Activity :: Check every line below for the word "Hyperliquid" and show those that hold it.

[Edit difference data]
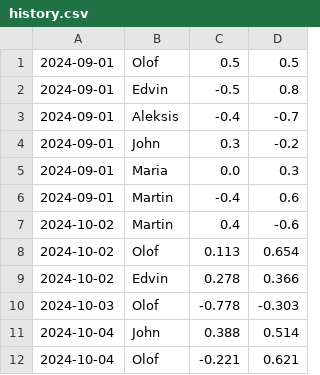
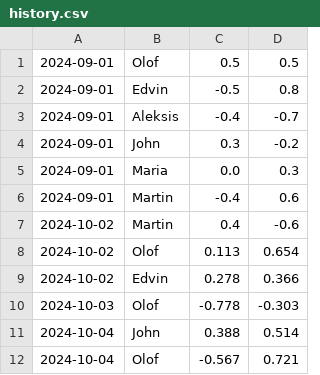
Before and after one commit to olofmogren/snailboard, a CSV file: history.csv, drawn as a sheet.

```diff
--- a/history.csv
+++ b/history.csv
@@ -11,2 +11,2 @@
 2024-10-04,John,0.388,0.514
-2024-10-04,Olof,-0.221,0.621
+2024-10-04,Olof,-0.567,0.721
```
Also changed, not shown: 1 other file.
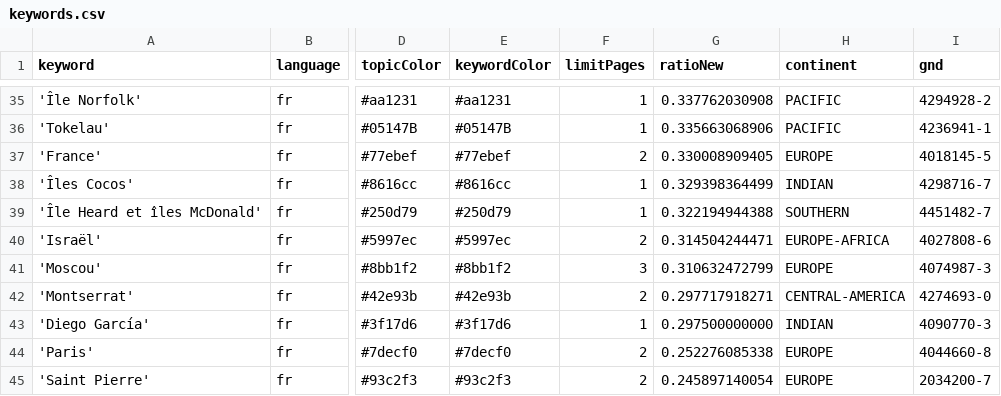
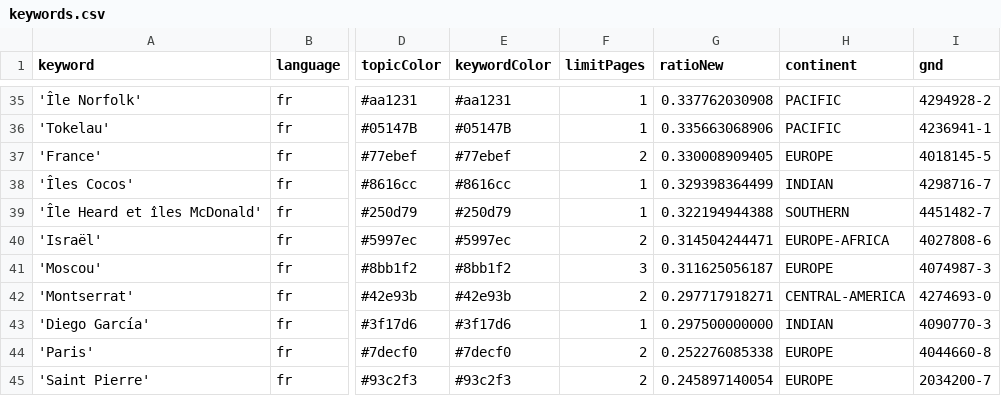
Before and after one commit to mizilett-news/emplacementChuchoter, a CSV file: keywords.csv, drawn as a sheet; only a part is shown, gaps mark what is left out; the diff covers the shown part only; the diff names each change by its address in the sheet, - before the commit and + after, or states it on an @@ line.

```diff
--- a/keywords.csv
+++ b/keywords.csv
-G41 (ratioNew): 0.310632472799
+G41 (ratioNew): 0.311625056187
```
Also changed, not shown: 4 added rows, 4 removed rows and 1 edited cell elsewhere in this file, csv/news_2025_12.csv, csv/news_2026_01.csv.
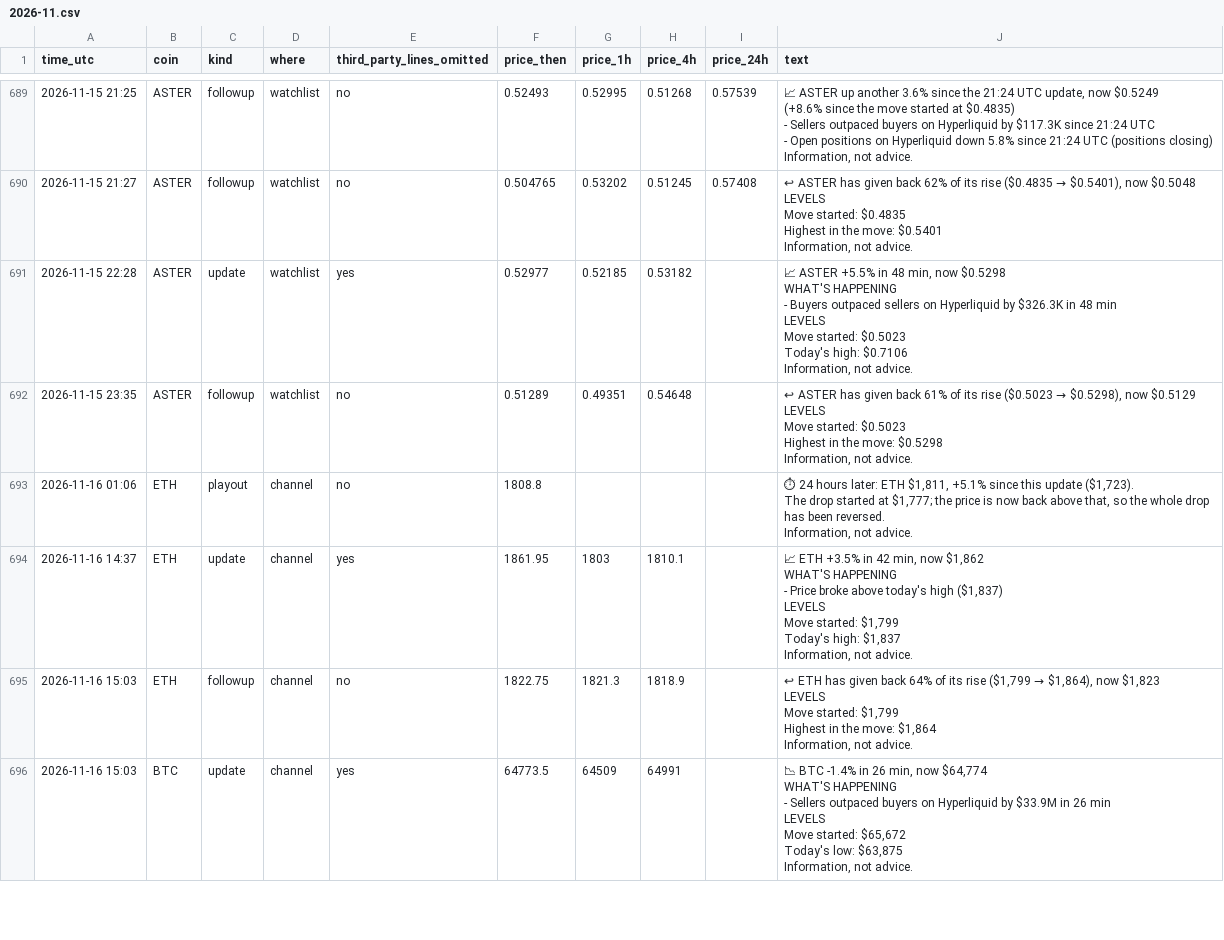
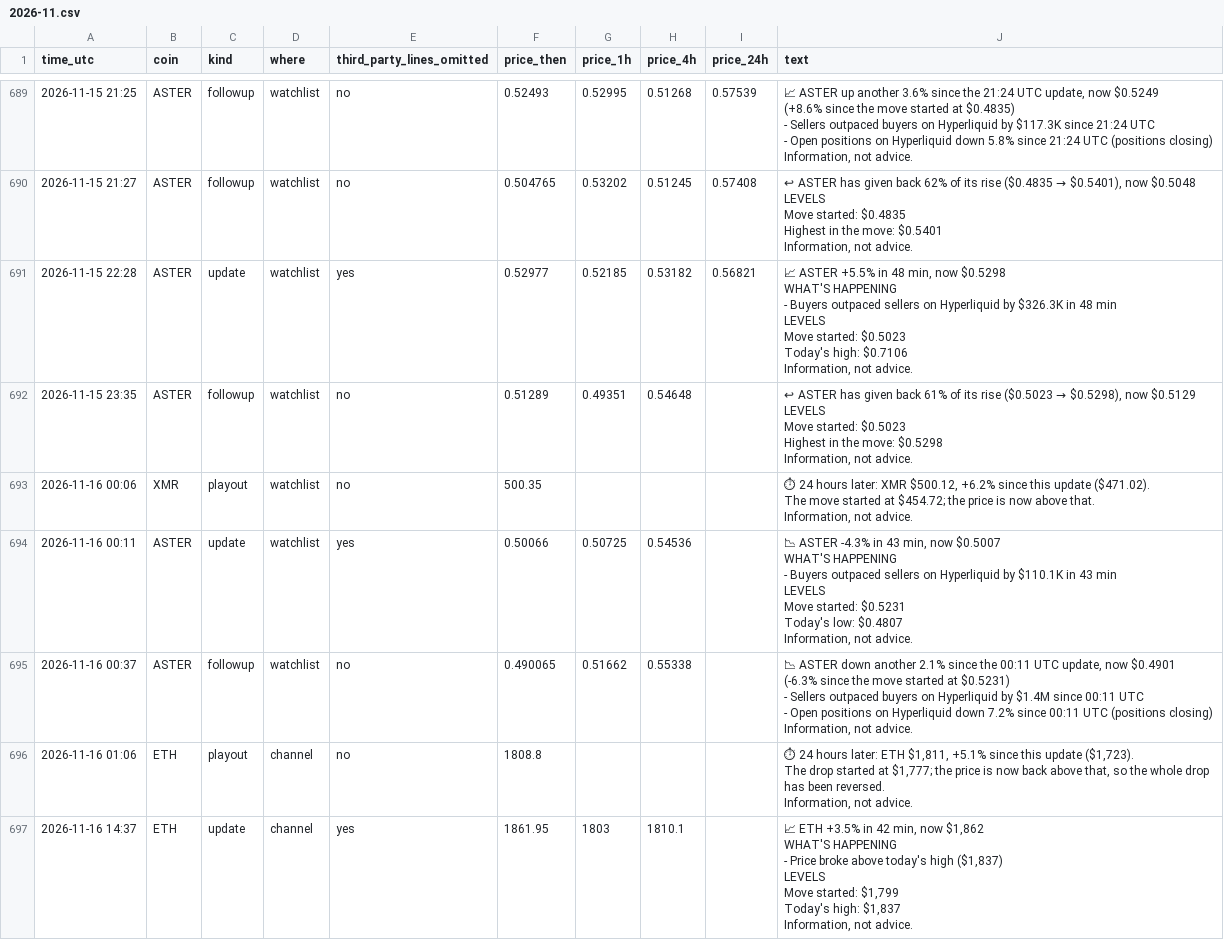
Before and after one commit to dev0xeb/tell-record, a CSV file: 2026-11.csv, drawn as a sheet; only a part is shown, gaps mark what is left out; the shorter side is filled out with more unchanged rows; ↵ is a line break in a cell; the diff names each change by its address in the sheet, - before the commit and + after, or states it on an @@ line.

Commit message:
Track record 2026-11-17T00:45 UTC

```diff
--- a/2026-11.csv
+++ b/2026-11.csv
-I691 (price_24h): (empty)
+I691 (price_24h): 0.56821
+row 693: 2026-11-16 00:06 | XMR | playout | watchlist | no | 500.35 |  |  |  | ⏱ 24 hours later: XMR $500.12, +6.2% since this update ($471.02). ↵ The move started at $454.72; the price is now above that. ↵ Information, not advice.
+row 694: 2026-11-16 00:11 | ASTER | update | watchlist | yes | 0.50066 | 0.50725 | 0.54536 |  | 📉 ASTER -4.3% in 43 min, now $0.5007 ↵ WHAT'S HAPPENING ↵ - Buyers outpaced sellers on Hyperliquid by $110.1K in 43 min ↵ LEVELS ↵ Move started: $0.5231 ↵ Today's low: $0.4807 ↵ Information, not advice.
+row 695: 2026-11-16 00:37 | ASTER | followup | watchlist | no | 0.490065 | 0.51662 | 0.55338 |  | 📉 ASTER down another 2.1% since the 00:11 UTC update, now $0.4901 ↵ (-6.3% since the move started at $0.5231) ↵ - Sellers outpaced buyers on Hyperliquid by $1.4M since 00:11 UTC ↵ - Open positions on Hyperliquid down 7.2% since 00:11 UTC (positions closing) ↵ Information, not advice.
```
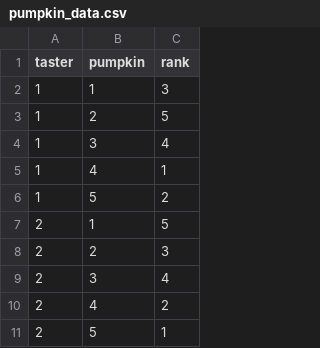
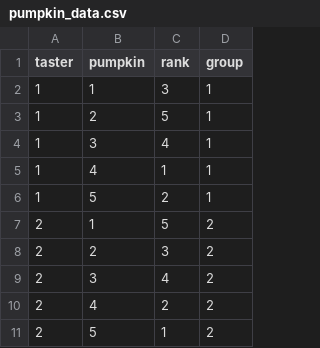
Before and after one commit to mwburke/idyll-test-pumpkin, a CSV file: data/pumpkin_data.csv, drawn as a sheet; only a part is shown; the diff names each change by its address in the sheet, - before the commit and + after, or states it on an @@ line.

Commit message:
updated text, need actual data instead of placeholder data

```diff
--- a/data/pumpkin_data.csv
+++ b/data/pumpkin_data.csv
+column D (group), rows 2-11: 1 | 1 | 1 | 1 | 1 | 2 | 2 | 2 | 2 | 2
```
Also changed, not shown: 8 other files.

Expected answer ::
+row 694: 2026-11-16 00:11 | ASTER | update | watchlist | yes | 0.50066 | 0.50725 | 0.54536 |  | 📉 ASTER -4.3% in 43 min, now $0.5007 ↵ WHAT'S HAPPENING ↵ - Buyers outpaced sellers on Hyperliquid by $110.1K in 43 min ↵ LEVELS ↵ Move started: $0.5231 ↵ Today's low: $0.4807 ↵ Information, not advice.
+row 695: 2026-11-16 00:37 | ASTER | followup | watchlist | no | 0.490065 | 0.51662 | 0.55338 |  | 📉 ASTER down another 2.1% since the 00:11 UTC update, now $0.4901 ↵ (-6.3% since the move started at $0.5231) ↵ - Sellers outpaced buyers on Hyperliquid by $1.4M since 00:11 UTC ↵ - Open positions on Hyperliquid down 7.2% since 00:11 UTC (positions closing) ↵ Information, not advice.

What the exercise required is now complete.